• [Directions for this task]: The word "other" marks the lines to find; copy every such line from the data below.

• [Information shown]:
------------------------------------
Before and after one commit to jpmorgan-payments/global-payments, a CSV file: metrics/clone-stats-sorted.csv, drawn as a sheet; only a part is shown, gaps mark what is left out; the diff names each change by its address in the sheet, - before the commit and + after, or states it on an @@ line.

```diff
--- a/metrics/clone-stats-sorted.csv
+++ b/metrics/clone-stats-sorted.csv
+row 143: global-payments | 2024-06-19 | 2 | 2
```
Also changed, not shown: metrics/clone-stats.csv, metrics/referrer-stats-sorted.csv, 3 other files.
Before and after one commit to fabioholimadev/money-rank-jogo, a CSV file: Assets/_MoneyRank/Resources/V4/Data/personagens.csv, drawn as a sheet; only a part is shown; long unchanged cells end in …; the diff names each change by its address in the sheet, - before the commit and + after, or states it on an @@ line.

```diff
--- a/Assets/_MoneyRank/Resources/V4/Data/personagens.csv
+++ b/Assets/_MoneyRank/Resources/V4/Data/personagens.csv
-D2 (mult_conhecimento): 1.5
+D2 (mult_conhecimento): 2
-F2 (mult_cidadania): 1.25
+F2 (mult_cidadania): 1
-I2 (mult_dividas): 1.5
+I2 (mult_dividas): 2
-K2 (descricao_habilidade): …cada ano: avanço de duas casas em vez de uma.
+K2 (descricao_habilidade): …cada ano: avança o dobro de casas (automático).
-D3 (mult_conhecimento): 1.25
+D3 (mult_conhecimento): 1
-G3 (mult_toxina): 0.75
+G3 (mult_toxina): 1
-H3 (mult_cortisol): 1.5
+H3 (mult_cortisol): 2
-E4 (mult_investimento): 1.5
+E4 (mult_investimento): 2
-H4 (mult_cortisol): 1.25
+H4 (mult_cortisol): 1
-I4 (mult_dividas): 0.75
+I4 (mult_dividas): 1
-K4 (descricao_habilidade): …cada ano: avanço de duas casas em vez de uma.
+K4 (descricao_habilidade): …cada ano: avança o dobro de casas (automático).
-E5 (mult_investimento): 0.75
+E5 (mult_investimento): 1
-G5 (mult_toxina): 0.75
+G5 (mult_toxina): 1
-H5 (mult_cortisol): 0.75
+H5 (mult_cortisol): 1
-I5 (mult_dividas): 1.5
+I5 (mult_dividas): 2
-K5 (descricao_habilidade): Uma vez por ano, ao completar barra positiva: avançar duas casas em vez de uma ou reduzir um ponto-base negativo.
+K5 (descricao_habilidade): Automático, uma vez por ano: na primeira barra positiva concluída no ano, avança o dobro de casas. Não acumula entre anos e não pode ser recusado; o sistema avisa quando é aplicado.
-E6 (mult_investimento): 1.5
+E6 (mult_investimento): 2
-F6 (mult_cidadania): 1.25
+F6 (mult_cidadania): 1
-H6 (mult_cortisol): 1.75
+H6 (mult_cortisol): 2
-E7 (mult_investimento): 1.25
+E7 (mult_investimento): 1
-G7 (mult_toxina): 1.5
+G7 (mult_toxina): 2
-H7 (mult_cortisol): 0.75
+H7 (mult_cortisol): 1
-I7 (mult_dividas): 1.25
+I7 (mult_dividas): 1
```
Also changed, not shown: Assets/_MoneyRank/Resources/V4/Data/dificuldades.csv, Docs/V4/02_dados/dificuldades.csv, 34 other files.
------------------------------------
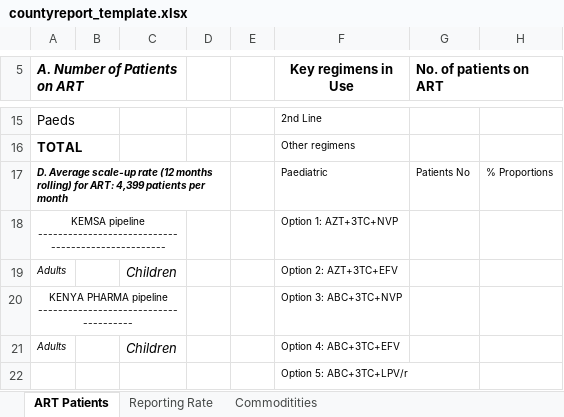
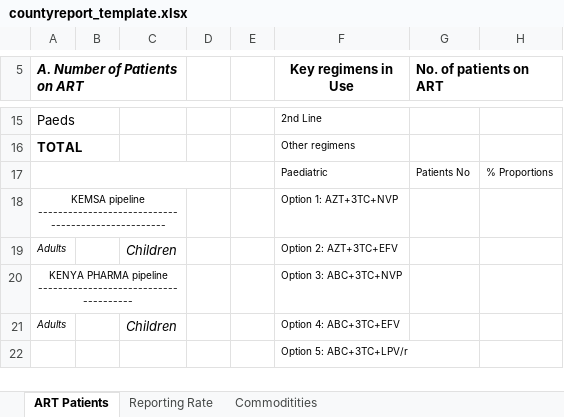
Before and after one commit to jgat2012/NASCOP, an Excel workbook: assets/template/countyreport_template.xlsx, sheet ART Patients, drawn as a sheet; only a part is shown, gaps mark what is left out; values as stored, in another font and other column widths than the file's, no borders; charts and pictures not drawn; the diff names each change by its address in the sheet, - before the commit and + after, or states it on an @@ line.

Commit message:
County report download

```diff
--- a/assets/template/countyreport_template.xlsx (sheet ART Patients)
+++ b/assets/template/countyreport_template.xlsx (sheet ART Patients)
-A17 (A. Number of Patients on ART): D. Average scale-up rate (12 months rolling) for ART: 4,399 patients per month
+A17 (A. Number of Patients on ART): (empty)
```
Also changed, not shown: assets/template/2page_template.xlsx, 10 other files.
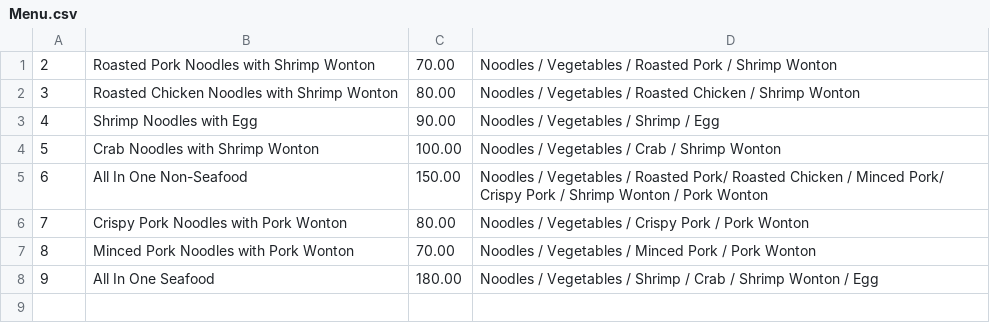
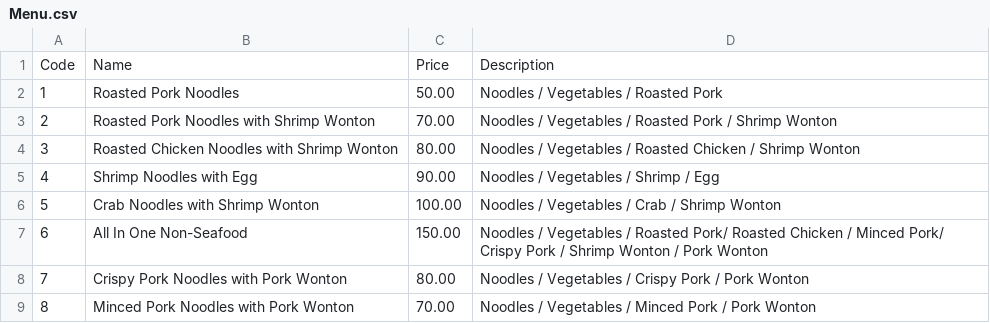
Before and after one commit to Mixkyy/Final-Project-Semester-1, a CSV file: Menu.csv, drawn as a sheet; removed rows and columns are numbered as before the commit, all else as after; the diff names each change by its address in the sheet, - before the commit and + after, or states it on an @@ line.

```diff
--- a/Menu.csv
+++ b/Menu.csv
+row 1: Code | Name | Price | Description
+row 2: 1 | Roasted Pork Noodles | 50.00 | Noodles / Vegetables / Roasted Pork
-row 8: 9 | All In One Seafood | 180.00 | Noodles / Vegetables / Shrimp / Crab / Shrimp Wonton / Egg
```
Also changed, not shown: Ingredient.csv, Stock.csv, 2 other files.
------------------------------------
• [Answer for this exercise]:
Also changed, not shown: metrics/clone-stats.csv, metrics/referrer-stats-sorted.csv, 3 other files.
Also changed, not shown: Assets/_MoneyRank/Resources/V4/Data/dificuldades.csv, Docs/V4/02_dados/dificuldades.csv, 34 other files.
Before and after one commit to jgat2012/NASCOP, an Excel workbook: assets/template/countyreport_template.xlsx, sheet ART Patients, drawn as a sheet; only a part is shown, gaps mark what is left out; values as stored, in another font and other column widths than the file's, no borders; charts and pictures not drawn; the diff names each change by its address in the sheet, - before the commit and + after, or states it on an @@ line.
Also changed, not shown: assets/template/2page_template.xlsx, 10 other files.
Also changed, not shown: Ingredient.csv, Stock.csv, 2 other files.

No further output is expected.